But doing the basics might not be enough for you to leave with a contract or an investment in hand. That’s because getting somebody to agree to invest in your company or hire you for a project isn’t a strictly rational choice–it’s also an emotional one. And behavioral scientists know that that the art of persuasion is all about tapping into peoples’ feelings, subtly preparing them to choose in your favor by the way you present them with a choice.
So with that in mind, here are three ways to angle your pitch in order to get your listeners’ emotional side on your side.
Whether you’re pitching investors or trying to sell your work or services to a prospective client, you’re often trying to get money for something that doesn’t yet exist in the real world.
I remember once getting advice from the top salesman at Cray Research, the company that built the first supercomputer. Imagine convincing companies to buy a supercomputer when they only had TRS-80s from RadioShack in their offices. He told me that when you start in sales, you sell the features. When you get better, you sell the benefits. And when you get really good, you sell the dream. If he wanted to make the sale, the sales chief told me, he needed to sell the dream of big data—in 1982.

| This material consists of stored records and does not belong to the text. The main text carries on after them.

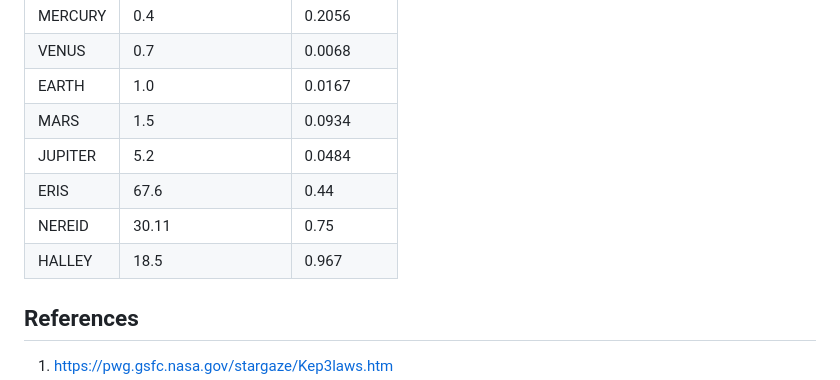
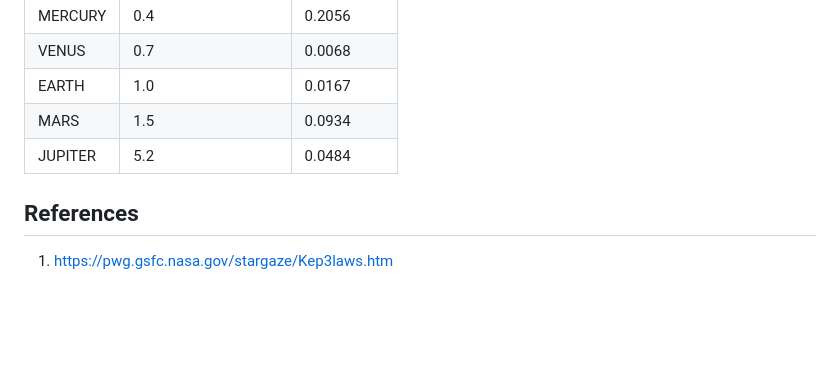
Before and after one commit to phetsims/keplers-laws, a Markdown page: doc/model.md, the part around the change. Drawn GitHub-style; blank space fills up the shorter version.

Commit message:
Removing Eris, Nereid and Halley from the Target Orbit tables, see https://github.com/phetsims/keplers-laws/issues/251

```diff
--- a/doc/model.md
+++ b/doc/model.md
@@ -111,9 +111,7 @@ There's a feature where you can try to imitate real orbits from the Solar System
 | EARTH   | 1.0 | 0.0167 |
 | MARS    | 1.5 | 0.0934 |
 | JUPITER | 5.2 | 0.0484 |
-| ERIS    | 67.6 | 0.44 |
-| NEREID  | 30.11 | 0.75 |
-| HALLEY  | 18.5 | 0.967 |
+
 
 ## References
 
```
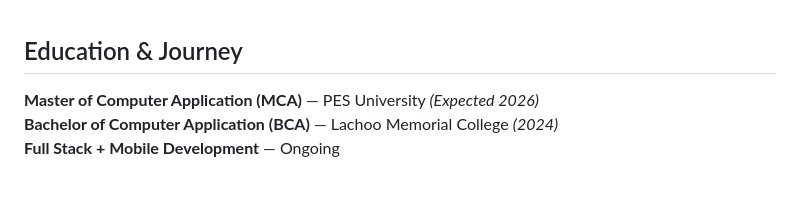
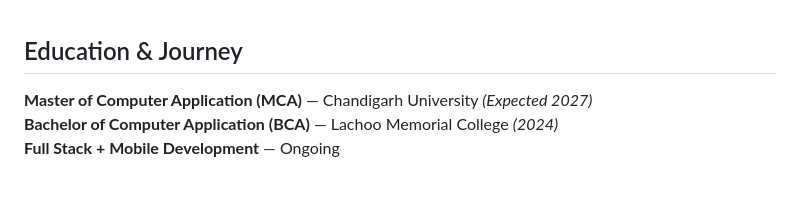
Before and after one commit to urvitgehlot/urvitgehlot, a Markdown page: README.md, the part around the change. Drawn GitHub-style.

Commit message:
docs: update education details with new university and graduation year in README

```diff
--- a/README.md
+++ b/README.md
@@ -102,7 +102,7 @@ I'm Urvit Gehlot, a Full Stack Developer and Flutter Developer from India. I foc
 <br>
 
 ## Education & Journey
-**Master of Computer Application (MCA)** — PES University *(Expected 2026)*
+**Master of Computer Application (MCA)** — Chandigarh University *(Expected 2027)*
 **Bachelor of Computer Application (BCA)** — Lachoo Memorial College *(2024)*
 **Full Stack + Mobile Development** — Ongoing
 
```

This isn’t easy to do. It’s hard to conjure up a compelling image of a future that neither you nor your audience have a concrete sense of yet. But to help you get there, start by listing out the features and benefits, then consider what they’ll ultimately allow you to do: Where will they take you? What comes next? What’s the end goal? Ask your potential investors to imagine the future you can build together. By doing so, you’ll make them feel something.
Money is fundamentally about numbers, but we always attach feelings to the monetary values, too. When you dig into the financial component of your pitch, you’re never just coldly communicating facts. Money is emotional at all levels, whether you’re a college student asking your parents for a $500 loan or an entrepreneur asking an investor for $2 million.

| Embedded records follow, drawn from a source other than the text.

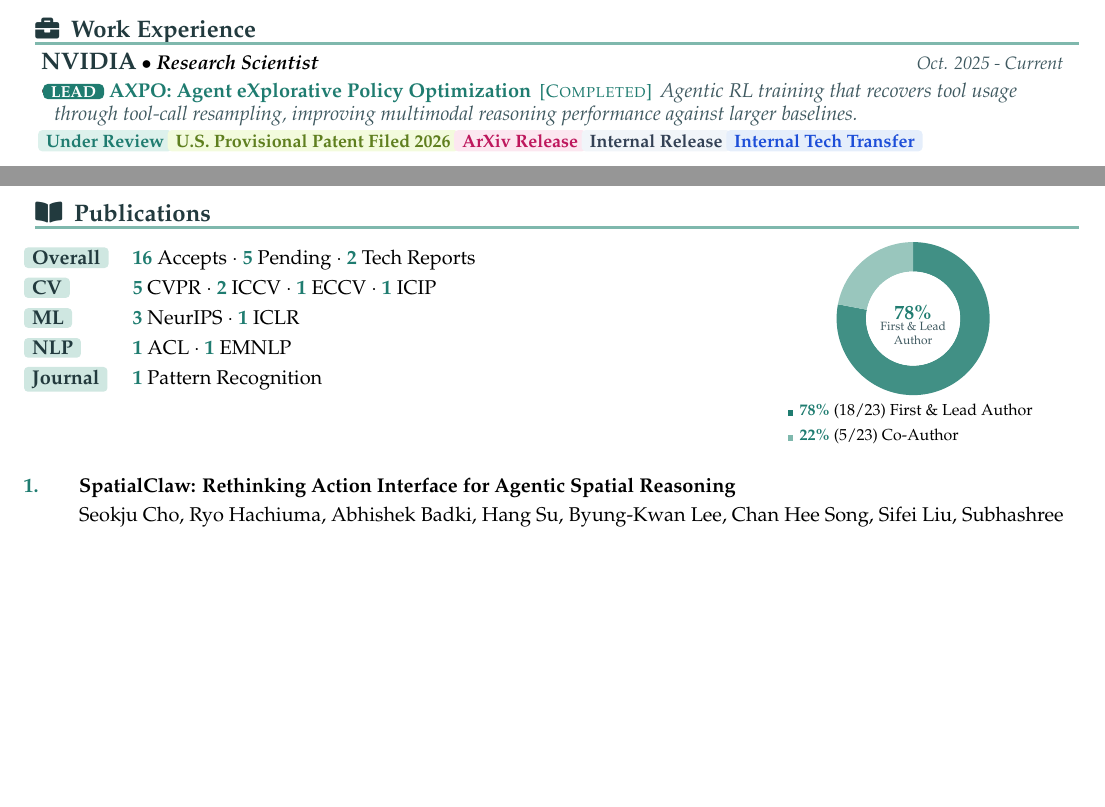
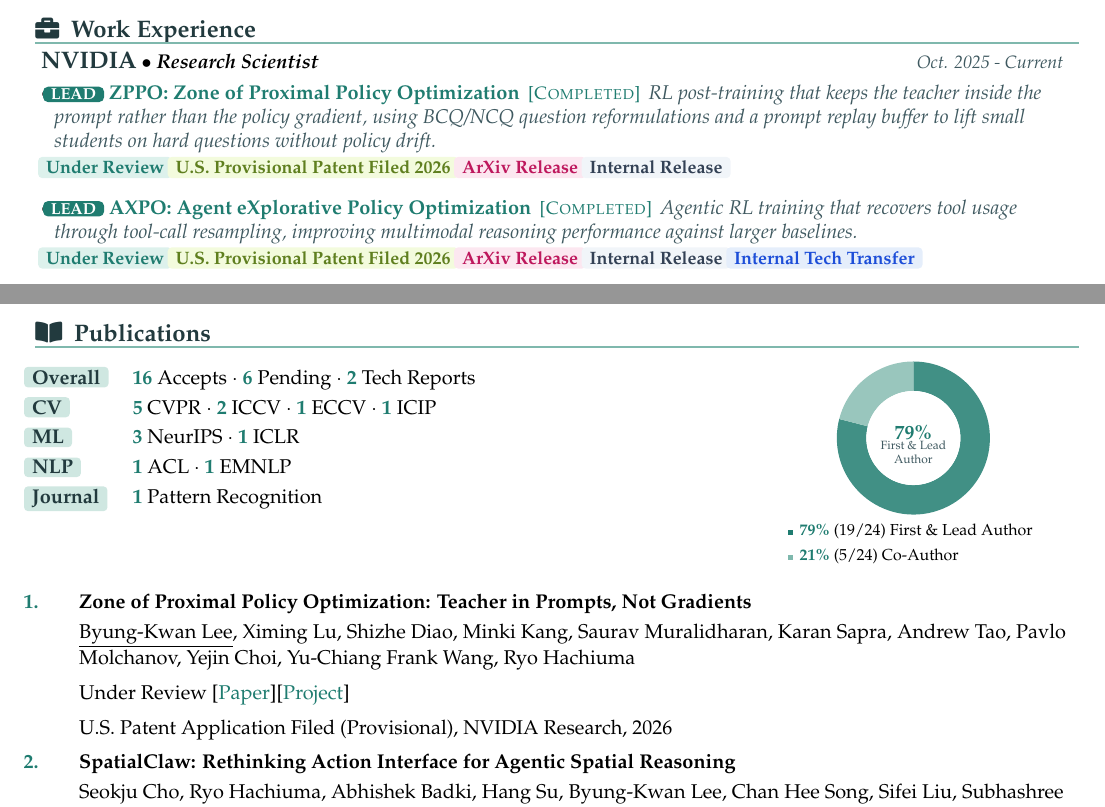
Before and after one commit to ByungKwanLee/ByungKwanLee-CV, a LaTeX document (main.tex): two parts of pages 1 and 2 of 4 before the commit and two parts of pages 1 and 2 of 5 after it, joined at a grey line, cut so that both start at the same text, the shorter picture padded with empty space. Compiled offline with pdfLaTeX.

Commit message:
Add ZPPO publication and lead work item (under review, 2026)

```diff
--- a/main.tex
+++ b/main.tex
@@ -312,6 +312,9 @@
   \resumeSubheading
       {NVIDIA}{Research Scientist}{Oct. 2025 - Current}
       \resumeItemListStart
+      \item \leadRole{LEAD}~\href{https://byungkwanlee.github.io/ZPPO-page/}{\textbf{ZPPO: Zone of Proximal Policy Optimization}} \,{\footnotesize\color{accentDark}[\textsc{Completed}]}\, \textit{\color{mutedGray}\small RL post-training that keeps the teacher inside the prompt rather than the policy gradient, using BCQ/NCQ question reformulations and a prompt replay buffer to lift small students on hard questions without policy drift.}
+        \\[0.4mm]\hspace*{-1mm}\reviewbadge{Under Review}~\provisionalbadge{U.S. Provisional Patent Filed 2026}~\arxivbadge{ArXiv Release}~\statusbadge{Internal Release}
+        \vspace{1.2mm}
       \item \leadRole{LEAD}~\href{https://byungkwanlee.github.io/AXPO-page/}{\textbf{AXPO: Agent eXplorative Policy Optimization}} \,{\footnotesize\color{accentDark}[\textsc{Completed}]}\, \textit{\color{mutedGray}\small Agentic RL training that recovers tool usage through tool-call resampling, improving multimodal reasoning performance against larger baselines.}
         \\[0.4mm]\hspace*{-1mm}\reviewbadge{Under Review}~\provisionalbadge{U.S. Provisional Patent Filed 2026}~\arxivbadge{ArXiv Release}~\statusbadge{Internal Release}~\techbadge{Internal Tech Transfer}
         \vspace{1.2mm}
@@ -380,7 +383,7 @@
 \begin{minipage}[t]{0.66\textwidth}
 \vspace{0pt}
 \begin{tabular}{@{}l@{\hspace{1.2em}}l@{}}
-\labelhl{Overall} & {\color{accentDark}\textbf{16}} Accepts~$\cdot$~{\color{accentDark}\textbf{5}} Pending~$\cdot$~{\color{accentDark}\textbf{2}} Tech Reports \\
+\labelhl{Overall} & {\color{accentDark}\textbf{16}} Accepts~$\cdot$~{\color{accentDark}\textbf{6}} Pending~$\cdot$~{\color{accentDark}\textbf{2}} Tech Reports \\
 \labelhl{CV} & {\color{accentDark}\textbf{5}} CVPR~$\cdot$~{\color{accentDark}\textbf{2}} ICCV~$\cdot$~{\color{accentDark}\textbf{1}} ECCV~$\cdot$~{\color{accentDark}\textbf{1}} ICIP \\
 \labelhl{ML} & {\color{accentDark}\textbf{3}} NeurIPS~$\cdot$~{\color{accentDark}\textbf{1}} ICLR \\
 \labelhl{NLP} & {\color{accentDark}\textbf{1}} ACL~$\cdot$~{\color{accentDark}\textbf{1}} EMNLP \\
@@ -393,7 +396,7 @@
 \begin{tikzpicture}
   \def\outerR{1.35}
   \def\innerR{0.83}
-  \pgfmathsetmacro{\majorSweep}{78*3.6}
+  \pgfmathsetmacro{\majorSweep}{79*3.6}
   \pgfmathsetmacro{\majorEnd}{90-\majorSweep}
 
   \fill[accentDark!85] (0,0) -- (90:\outerR)
@@ -407,14 +410,14 @@
     arc[start angle=-270, end angle=\majorEnd, radius=\innerR] -- cycle;
 
   \fill[white] (0,0) circle (\innerR);
-  \node[font=\bfseries\small\color{accentDark}] at (0,0.10) {78\%};
+  \node[font=\bfseries\small\color{accentDark}] at (0,0.10) {79\%};
   \node[font=\tiny\color{mutedGray}, align=center] at (0,-0.26) {First \& Lead\\Author};
 \end{tikzpicture}
 \\[-0.1mm]
 {\scriptsize
 \begin{tabular}{@{}l@{}}
-\textcolor{accentDark}{\rule{0.72ex}{0.72ex}}\hspace{0.42em}{\color{accentDark}\textbf{78\%}}~(18/23) First \& Lead Author\\
-\textcolor{accentColor}{\rule{0.72ex}{0.72ex}}\hspace{0.42em}{\color{accentDark}\textbf{22\%}}~(5/23) Co-Author
+\textcolor{accentDark}{\rule{0.72ex}{0.72ex}}\hspace{0.42em}{\color{accentDark}\textbf{79\%}}~(19/24) First \& Lead Author\\
+\textcolor{accentColor}{\rule{0.72ex}{0.72ex}}\hspace{0.42em}{\color{accentDark}\textbf{21\%}}~(5/24) Co-Author
 \end{tabular}
 }
 \end{minipage}
@@ -423,6 +426,11 @@
 
 \small{
 \begin{enumerate}[leftmargin=2.2em, labelsep=0.6em, align=left, itemindent=0em, label={\color{accentDark}\textbf{\arabic*.}}]
+
+\item \textbf{Zone of Proximal Policy Optimization: Teacher in Prompts, Not Gradients}
+\\\vspace{1mm}\underline{Byung-Kwan Lee}, Ximing Lu, Shizhe Diao, Minki Kang, Saurav Muralidharan, Karan Sapra, Andrew Tao, Pavlo Molchanov, Yejin Choi, Yu-Chiang Frank Wang, Ryo Hachiuma
+\\\vspace{2mm}Under Review [\href{https://arxiv.org/abs/2606.18216}{Paper}][\href{https://byungkwanlee.github.io/ZPPO-page/}{Project}]
+\\\vspace{2mm}U.S. Patent Application Filed (Provisional), NVIDIA Research, 2026
 
 \item \textbf{SpatialClaw: Rethinking Action Interface for Agentic Spatial Reasoning}
 \\\vspace{1mm}Seokju Cho, Ryo Hachiuma, Abhishek Badki, Hang Su, \underline{Byung-Kwan Lee}, Chan Hee Song, Sifei Liu, Subhashree Radhakrishnan, Seungryong Kim, Yu-Chiang Frank Wang, Min-Hung Chen
```
Also changed, not shown: docs/assets/papers/zppo.png (added), 1 other file.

I’ll never forget the first time I trained a group of leaders from a local brokerage firm. I was expecting the group to be a bunch of cool, analytical people–after all, numbers are numbers. I was wrong. Because they dealt in money all day, their emotions were tangled up with it in all kinds of ways, and I quickly realized I’d need to tune into that in order to make an impact.

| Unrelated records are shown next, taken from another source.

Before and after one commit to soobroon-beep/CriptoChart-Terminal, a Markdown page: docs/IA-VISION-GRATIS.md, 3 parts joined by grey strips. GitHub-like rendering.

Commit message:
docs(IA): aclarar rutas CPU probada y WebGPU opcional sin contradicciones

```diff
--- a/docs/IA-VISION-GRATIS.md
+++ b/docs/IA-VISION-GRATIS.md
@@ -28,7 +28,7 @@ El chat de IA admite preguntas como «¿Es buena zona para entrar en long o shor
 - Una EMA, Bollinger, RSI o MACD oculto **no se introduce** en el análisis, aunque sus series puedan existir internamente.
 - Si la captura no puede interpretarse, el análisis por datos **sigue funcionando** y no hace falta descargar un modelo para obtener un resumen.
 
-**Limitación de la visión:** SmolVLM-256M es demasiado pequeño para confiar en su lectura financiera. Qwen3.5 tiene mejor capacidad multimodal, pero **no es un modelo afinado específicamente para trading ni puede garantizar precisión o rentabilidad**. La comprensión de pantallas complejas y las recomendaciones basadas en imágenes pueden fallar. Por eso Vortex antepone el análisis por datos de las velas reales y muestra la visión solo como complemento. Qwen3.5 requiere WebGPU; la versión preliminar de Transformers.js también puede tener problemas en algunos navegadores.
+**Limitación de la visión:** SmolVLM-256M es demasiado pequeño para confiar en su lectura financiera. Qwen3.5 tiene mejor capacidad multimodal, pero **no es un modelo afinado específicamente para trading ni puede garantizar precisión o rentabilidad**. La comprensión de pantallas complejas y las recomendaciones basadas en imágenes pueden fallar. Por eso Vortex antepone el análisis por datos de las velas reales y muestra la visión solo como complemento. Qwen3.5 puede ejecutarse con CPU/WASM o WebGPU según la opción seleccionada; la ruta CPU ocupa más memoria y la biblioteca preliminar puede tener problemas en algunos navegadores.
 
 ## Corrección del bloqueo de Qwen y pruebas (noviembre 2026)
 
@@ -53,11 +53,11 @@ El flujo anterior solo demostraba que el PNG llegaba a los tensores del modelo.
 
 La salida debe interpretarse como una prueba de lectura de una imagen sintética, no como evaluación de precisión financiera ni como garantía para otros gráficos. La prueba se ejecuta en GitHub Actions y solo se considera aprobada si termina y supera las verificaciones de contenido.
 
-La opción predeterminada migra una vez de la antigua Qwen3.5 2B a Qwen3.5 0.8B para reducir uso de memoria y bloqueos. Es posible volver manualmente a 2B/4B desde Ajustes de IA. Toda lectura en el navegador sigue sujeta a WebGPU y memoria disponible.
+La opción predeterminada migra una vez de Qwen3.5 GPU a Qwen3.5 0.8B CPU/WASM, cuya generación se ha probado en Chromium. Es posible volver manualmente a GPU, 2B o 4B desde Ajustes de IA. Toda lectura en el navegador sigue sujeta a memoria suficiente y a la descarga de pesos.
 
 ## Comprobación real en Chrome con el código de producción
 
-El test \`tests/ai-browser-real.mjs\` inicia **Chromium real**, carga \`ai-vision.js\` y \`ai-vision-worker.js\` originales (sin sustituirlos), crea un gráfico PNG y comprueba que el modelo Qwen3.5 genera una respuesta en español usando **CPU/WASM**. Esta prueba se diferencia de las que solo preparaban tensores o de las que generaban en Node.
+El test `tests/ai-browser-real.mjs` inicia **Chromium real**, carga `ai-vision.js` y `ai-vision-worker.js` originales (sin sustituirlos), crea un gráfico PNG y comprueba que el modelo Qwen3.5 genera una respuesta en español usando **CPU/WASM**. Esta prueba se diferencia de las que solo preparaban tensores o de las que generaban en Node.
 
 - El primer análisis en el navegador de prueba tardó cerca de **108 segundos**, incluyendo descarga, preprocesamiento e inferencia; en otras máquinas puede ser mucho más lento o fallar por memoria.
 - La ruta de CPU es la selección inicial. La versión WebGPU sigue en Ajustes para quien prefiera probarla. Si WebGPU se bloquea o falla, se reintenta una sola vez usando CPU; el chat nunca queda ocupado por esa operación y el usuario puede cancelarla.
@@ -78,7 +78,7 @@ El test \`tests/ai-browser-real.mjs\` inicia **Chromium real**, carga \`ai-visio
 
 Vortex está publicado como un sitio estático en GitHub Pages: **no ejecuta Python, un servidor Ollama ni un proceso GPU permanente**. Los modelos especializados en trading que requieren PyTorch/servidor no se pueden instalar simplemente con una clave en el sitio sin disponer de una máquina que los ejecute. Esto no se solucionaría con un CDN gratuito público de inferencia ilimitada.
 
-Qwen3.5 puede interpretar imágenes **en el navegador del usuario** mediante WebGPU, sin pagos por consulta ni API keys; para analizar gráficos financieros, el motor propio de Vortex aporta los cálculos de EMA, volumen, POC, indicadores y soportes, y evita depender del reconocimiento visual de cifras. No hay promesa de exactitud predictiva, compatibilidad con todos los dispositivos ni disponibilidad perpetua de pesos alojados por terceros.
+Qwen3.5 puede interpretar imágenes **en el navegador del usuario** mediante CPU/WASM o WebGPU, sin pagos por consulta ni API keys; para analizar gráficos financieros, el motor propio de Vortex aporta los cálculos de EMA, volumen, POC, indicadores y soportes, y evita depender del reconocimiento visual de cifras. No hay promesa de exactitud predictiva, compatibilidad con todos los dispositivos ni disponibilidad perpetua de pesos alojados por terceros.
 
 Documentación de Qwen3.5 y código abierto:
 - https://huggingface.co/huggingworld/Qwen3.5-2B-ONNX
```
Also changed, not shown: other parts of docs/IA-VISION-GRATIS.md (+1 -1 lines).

If you want to maximize your chances of success, it helps to work backwards: Consider your listeners’ emotional needs first, then imagine how they use their financial resources to fulfill those. Every investment is a leap of faith. Do they want to place their bets on someone or something that’s bold and brave, or are they more likely to feel confident in someone who is quiet and assured?
Finally, you need to communicate that you’re committed at a personal level. Investors know that launching a business is not a onetime event–it’s an ongoing process. So what’s the personal connection that creates a meaningful link between you and your idea? Why does it matter to you so much? Investors need to be sure that your personal passion will sustain you through the ups and downs of your venture.
Many years ago, I met with Earl Bakken, one of the founders of the medical-device maker Medtronic. The moment I stepped into his office, I noticed a Frankenstein doll he had placed on a side table. When I asked him about it, he said, “Ever since I was a kid, I’ve been fascinated with the idea of using electricity to bring people to life.” So it wasn’t surprising that he’d go on to start a company that created the first pacemaker. He clearly had a lifelong passion for his work, which had to be essential when he first pitched investors.
Pitching can be nerve-wracking. Your own emotions will probably be running in overdrive as you gear up to make your presentation. But you can channel those feelings in order to make an impact on the other side of the conference table, too. If you do that well, you’ll leave not just with a smile on your face you but with money in your pocket.